 President Higgins has suggested that we take a good honest look at our history, I’m doing my best, like the pianist in the mining town in Montana remarked upon by Oscar Wilde. I trust you will forgive this digression, or, if you prefer, divarsion.
Montana. I’m told, has the highest proportion of people of Irish descent of any State in the American Union, and the commonest name in Butte is O’Sullivan. As the mines there, like those in Arigna, are copper-bearing, they were developed and worked by men from that area of West Cork. Not many miles from Clonakilty and Sam’s Cross, or for that matter, Beal na Blath.
Michael Collins and Tom Hales, who commanded the unit who shot him, and Sean Hales  were all doing their best for Ireland. Those with generous dispositions will give them that recognition and their thanks.


  1. fiosrach August 29, 2016 at 3:55 pm #

    Involvement of the IRB in Irish history is intriguing.

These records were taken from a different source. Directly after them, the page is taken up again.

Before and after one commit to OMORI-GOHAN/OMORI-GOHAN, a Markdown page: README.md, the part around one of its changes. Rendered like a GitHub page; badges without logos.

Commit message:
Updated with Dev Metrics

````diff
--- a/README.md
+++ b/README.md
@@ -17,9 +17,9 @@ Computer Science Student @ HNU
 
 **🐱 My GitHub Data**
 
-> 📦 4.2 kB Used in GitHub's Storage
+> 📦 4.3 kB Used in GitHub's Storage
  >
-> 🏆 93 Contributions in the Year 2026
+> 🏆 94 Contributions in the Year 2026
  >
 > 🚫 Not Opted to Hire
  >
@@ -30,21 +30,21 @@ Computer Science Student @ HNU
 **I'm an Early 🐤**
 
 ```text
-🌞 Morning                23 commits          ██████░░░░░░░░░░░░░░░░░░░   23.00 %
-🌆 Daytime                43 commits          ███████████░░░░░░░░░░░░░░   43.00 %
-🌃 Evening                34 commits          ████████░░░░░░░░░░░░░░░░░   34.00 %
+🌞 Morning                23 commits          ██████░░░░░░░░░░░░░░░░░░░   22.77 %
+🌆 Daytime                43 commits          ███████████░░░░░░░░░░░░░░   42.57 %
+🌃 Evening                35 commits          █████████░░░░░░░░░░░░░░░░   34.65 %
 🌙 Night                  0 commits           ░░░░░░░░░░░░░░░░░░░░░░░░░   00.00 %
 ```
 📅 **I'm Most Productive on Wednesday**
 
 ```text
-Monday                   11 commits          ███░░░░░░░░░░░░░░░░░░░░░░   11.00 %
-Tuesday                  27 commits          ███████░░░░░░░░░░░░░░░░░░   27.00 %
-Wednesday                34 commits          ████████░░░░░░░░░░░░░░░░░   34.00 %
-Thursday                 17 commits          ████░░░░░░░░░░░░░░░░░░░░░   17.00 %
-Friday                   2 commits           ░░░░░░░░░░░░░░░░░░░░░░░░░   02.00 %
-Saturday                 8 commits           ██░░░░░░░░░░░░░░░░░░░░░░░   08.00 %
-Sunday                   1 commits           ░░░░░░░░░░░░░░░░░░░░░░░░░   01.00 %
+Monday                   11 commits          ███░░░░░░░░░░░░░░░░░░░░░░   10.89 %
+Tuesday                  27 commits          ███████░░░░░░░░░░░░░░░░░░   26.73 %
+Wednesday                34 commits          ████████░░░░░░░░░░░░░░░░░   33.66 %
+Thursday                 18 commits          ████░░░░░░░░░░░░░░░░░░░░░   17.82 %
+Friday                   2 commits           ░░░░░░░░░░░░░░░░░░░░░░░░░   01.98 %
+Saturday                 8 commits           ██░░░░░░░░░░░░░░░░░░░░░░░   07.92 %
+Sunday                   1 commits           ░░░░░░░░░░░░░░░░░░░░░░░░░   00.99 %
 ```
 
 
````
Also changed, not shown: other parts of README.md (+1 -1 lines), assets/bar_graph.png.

Nobody knows who they were, what they done and when they disbanded – if ever.

  2. donal kennedy August 30, 2016 at 7:35 am #

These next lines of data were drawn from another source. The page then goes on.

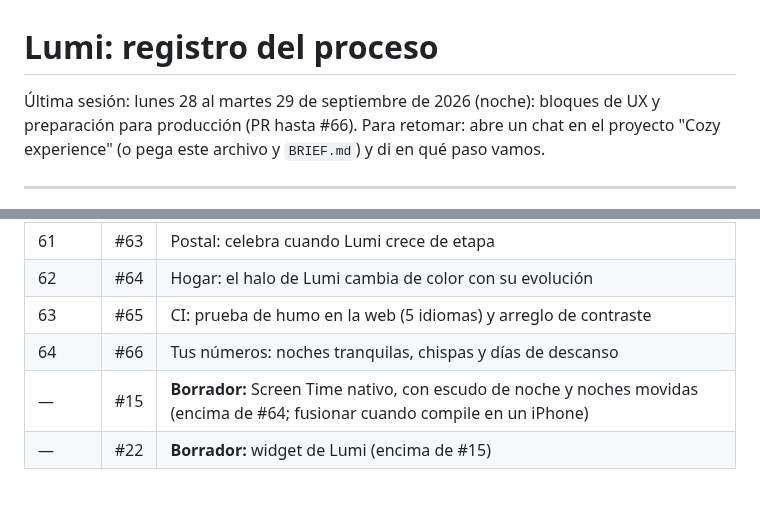
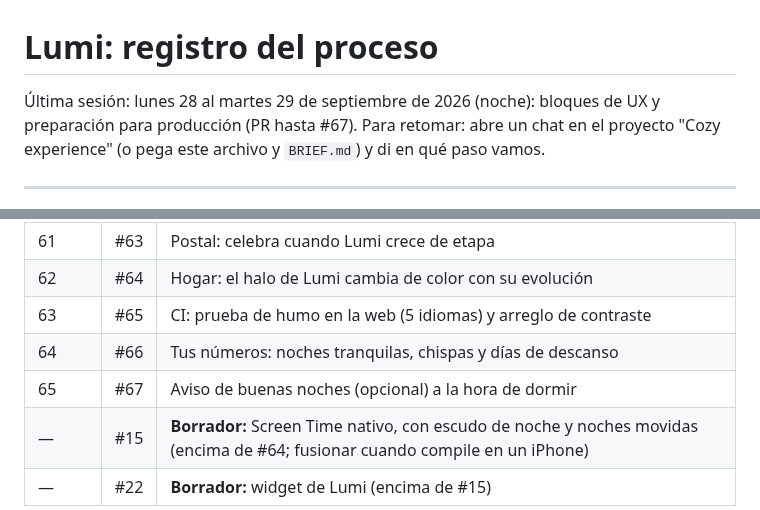
Before and after one commit to MniSantiago/Lumi, a Markdown page: PROCESO.md, 2 parts joined by grey strips. Drawn GitHub-style; blank space fills up the shorter version.

Commit message:
PROCESO: añade #67 a la tabla de merges
Co-Authored-By: Claude Opus 5.5 <noreply@anthropic.com>
Claude-Session: https://claude.ai/code/session_011sBrLBaobHT4p4Jo64PZQL

```diff
--- a/PROCESO.md
+++ b/PROCESO.md
@@ -1,6 +1,6 @@
 # Lumi: registro del proceso
 
-Última sesión: lunes 28 al martes 29 de septiembre de 2026 (noche): bloques de UX y preparación para producción (PR hasta #66).
+Última sesión: lunes 28 al martes 29 de septiembre de 2026 (noche): bloques de UX y preparación para producción (PR hasta #67).
 Para retomar: abre un chat en el proyecto "Cozy experience" (o pega este archivo y `BRIEF.md`) y di en qué paso vamos.
 
 ---
@@ -170,6 +170,7 @@ Están apilados: cada uno va encima del anterior. Al fusionar uno, GitHub cambia
 | 62 | #64 | Hogar: el halo de Lumi cambia de color con su evolución |
 | 63 | #65 | CI: prueba de humo en la web (5 idiomas) y arreglo de contraste |
 | 64 | #66 | Tus números: noches tranquilas, chispas y días de descanso |
+| 65 | #67 | Aviso de buenas noches (opcional) a la hora de dormir |
 | — | #15 | **Borrador:** Screen Time nativo, con escudo de noche y noches movidas (encima de #64; fusionar cuando compile en un iPhone) |
 | — | #22 | **Borrador:** widget de Lumi (encima de #15) |
 
```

    “Each man in his time plays many parts.”

    Sean Lemass played alongside Jimmy O’Dea his old classmate at O’Connell Schoools,
    (also from Capel St) in a drama by another local boy (from Dorset St) in an amateur
    production by “The Kilronan Players” in 1920.
    The play was not by Sean O’Casey, but by another Dorset Street Boy, Richard B. Sheridan.

    It was called “The Rivals” and Lemass played “Sir Lucius O’Trigger.”

    Make of that what you will!

  3. John Patton August 30, 2016 at 1:32 pm #

    I agree with you , Donal; those who sneer at ‘The Quiet Man’, know little of Ireland’s people and less about the direction of dramatic forces.

  4. ranaghan August 30, 2016 at 3:55 pm #

    Arigna mines in West Cork? Isn’t Bushmills around there also?